The answer must be every line of the records below that contains the word "notebook", copied out.
........
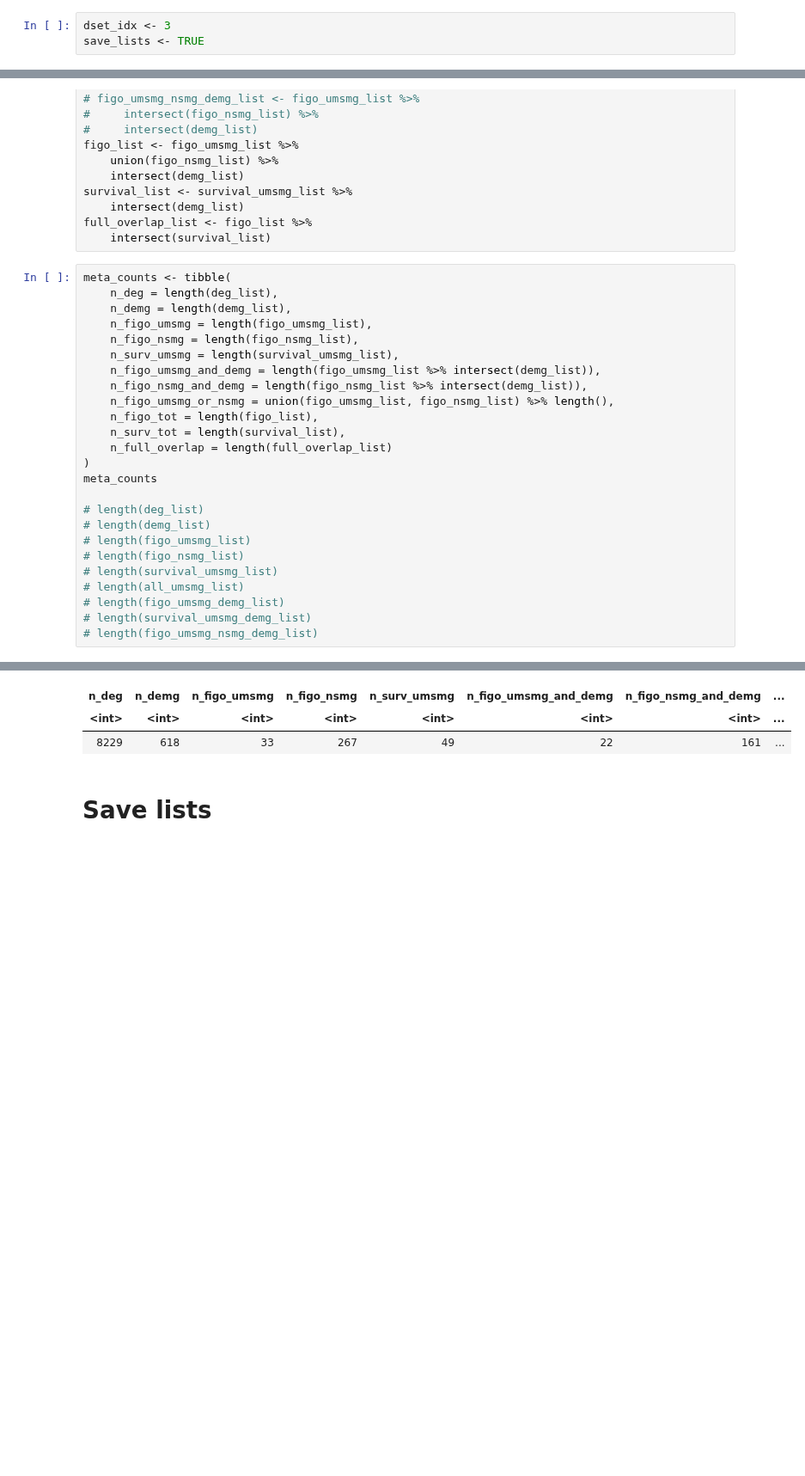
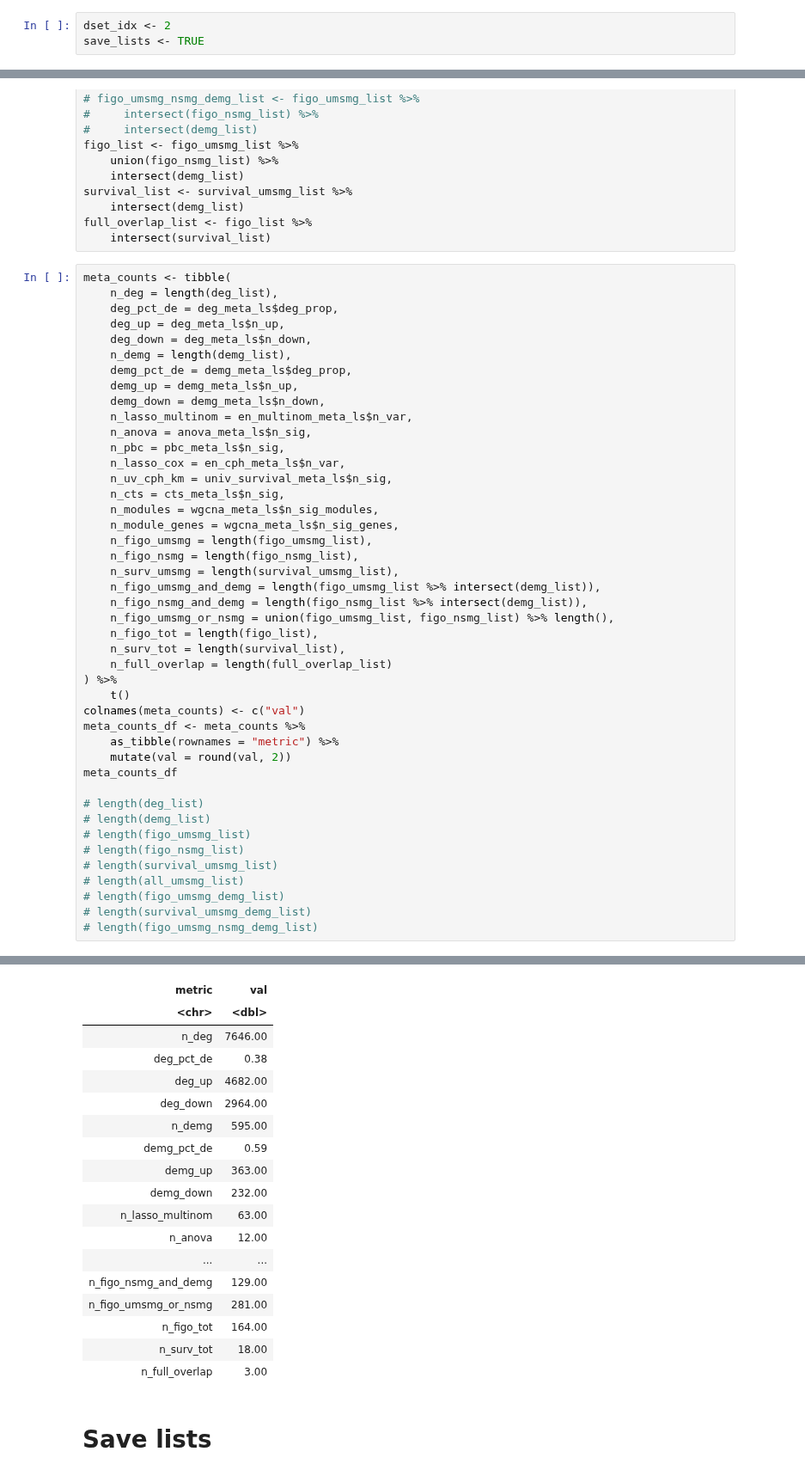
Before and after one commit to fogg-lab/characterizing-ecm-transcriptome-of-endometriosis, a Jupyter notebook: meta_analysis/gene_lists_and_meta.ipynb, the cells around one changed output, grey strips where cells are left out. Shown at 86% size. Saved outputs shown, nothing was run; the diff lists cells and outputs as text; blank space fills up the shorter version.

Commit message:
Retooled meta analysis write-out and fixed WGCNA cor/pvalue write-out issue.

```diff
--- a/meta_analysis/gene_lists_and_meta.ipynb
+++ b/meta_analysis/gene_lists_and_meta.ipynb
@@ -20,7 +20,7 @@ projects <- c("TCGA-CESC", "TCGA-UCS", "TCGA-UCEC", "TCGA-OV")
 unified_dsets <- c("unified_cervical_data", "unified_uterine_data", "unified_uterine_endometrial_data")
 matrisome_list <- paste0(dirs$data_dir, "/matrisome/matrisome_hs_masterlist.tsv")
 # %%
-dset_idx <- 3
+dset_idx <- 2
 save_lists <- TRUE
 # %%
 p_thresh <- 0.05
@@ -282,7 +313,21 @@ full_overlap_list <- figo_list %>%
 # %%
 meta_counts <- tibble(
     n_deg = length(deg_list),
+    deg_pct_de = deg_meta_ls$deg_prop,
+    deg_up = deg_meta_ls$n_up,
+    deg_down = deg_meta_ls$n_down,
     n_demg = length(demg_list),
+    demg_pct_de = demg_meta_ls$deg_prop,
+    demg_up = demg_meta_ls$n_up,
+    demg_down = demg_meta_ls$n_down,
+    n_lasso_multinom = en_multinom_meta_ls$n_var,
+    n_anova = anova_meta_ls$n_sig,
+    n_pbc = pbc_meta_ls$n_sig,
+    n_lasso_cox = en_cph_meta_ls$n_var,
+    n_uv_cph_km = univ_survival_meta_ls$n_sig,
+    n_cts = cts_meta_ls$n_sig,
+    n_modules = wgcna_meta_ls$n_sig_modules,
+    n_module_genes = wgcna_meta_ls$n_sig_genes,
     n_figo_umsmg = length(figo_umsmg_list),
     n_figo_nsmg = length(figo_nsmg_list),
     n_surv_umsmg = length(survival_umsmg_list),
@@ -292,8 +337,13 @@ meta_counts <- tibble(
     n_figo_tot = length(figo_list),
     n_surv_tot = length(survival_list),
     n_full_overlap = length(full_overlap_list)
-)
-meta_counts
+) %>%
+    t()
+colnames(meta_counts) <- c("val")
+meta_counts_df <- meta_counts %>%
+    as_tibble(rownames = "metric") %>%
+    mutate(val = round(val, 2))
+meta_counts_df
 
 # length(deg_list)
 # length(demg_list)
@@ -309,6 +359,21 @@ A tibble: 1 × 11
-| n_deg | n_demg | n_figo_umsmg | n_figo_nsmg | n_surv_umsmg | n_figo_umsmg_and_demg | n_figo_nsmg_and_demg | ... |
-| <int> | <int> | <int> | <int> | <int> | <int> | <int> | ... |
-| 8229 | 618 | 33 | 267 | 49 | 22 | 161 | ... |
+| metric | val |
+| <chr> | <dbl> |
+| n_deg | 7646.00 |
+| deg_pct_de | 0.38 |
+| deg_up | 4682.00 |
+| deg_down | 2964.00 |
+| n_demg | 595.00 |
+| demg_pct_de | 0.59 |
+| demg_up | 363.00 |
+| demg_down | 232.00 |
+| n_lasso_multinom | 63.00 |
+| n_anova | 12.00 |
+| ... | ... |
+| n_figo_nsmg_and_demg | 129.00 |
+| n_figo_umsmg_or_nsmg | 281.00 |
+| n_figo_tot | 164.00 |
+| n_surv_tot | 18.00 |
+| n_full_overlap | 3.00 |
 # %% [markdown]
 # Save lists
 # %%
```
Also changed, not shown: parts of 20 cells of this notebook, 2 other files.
........
## EXPECTED ANSWER
Before and after one commit to fogg-lab/characterizing-ecm-transcriptome-of-endometriosis, a Jupyter notebook: meta_analysis/gene_lists_and_meta.ipynb, the cells around one changed output, grey strips where cells are left out. Shown at 86% size. Saved outputs shown, nothing was run; the diff lists cells and outputs as text; blank space fills up the shorter version.
Also changed, not shown: parts of 20 cells of this notebook, 2 other files.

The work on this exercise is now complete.